# PROBLEM REQUIREMENTS
Search the records for "register". Copy every line where it appears.

RECORDS TO PROCESS: Begin

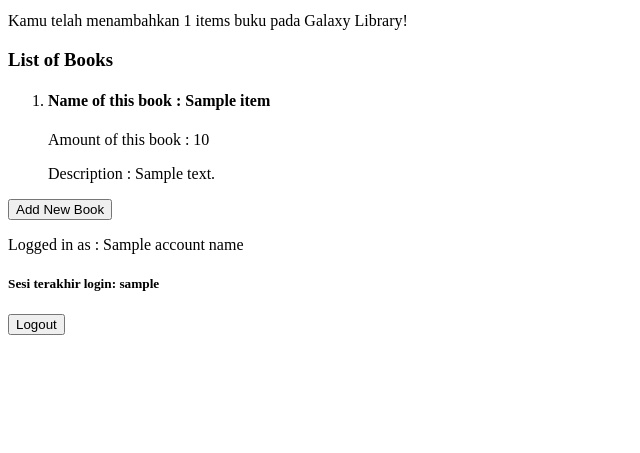
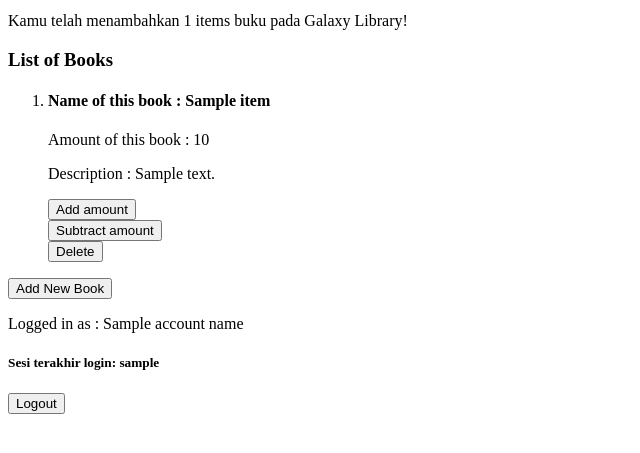
Before and after one commit to sabrinaatha/another_planet, a Django app: template main/templates/main.html in a window 1280 px wide. Shown: the part 204-657 px from the top of the page, without its empty margins (0-640 px from the left). Run offline with Django 4.2, Linux system fonts and the light colour scheme; tables that the repository leaves empty hold one stand-in row (values such as "Sample post"); the template is opened without the code that fills it: values that come from a table or form of the project are taken from there, most other values are stand-ins (such as "Sample title", 1, 10 or a date in 2020).

Commit message:
Finished 'Tugas 4' #2

```diff
--- a/main/templates/main.html
+++ b/main/templates/main.html
@@ -26,11 +26,29 @@
                         <h4>Name of this book : {{book.name}}</h4>
                         <p>Amount of this book : {{book.amount}}</p>
                         <p>Description : {{book.description}}</p>
+                        <a href="{% url 'main:add_item' book.id %}">
+                            <button>
+                                Add amount
+                            </button>
+                        </a>
+                        <br>
+                        <a href="{% url 'main:subtract_item' book.id %}">
+                            <button>
+                                Subtract amount
+                            </button>
+                        </a>
+                        <br>
+                        <a href="{% url 'main:delete_item' book.id %}">
+                            <button>
+                                Delete
+                            </button>
+                        </a>
+
                     </li>
                 {% endfor %}
             </ol>
 
-        <a href="{% url 'main:create_books' %}">
+        <a href="{% url 'main:create_books'%}">
             <button>
                 Add New Book
             </button>
--- a/main/urls.py
+++ b/main/urls.py
@@ -1,13 +1,13 @@
 from django.urls import path
 from main.views import show_main, create_books, show_xml, show_json, show_xml_by_id, show_json_by_id
-from main.views import register, login_user, logout_user
+from main.views import register, login_user, logout_user, delete_item, add_item, subtract_item
 from . import views
 
 app_name = 'main'
 
 urlpatterns = [
     path('', show_main, name='show_main'),
-    path('create-books', create_books, name='create_books'),
+    path('create-books/', create_books, name='create_books'),
     path('register/', register, name='register'),
     path('login/', login_user, name='login'),
     path('logout/', logout_user, name='logout'),
@@ -15,4 +15,7 @@ urlpatterns = [
     path('json/', show_json, name='show_json'),
     path('xml/<int:id>/', show_xml_by_id, name='show_xml_by_id'),
     path('json/<int:id>/', show_json_by_id, name='show_json_by_id'),
+    path('delete_item/<int:item_id>/', delete_item, name='delete_item'),
+    path('add_item/<int:item_id>/', add_item, name='add_item'),
+    path('subtract_item/<int:item_id>/', subtract_item, name='subtract_item'),
 ]
```
Also changed, not shown: main/templates/delete_item.html (added, +19 -0 lines), main/views.py (+26 -1 lines).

RECORDS TO PROCESS: End

# ANSWER TO THE PROBLEM
-from main.views import register, login_user, logout_user
+from main.views import register, login_user, logout_user, delete_item, add_item, subtract_item
     path('register/', register, name='register'),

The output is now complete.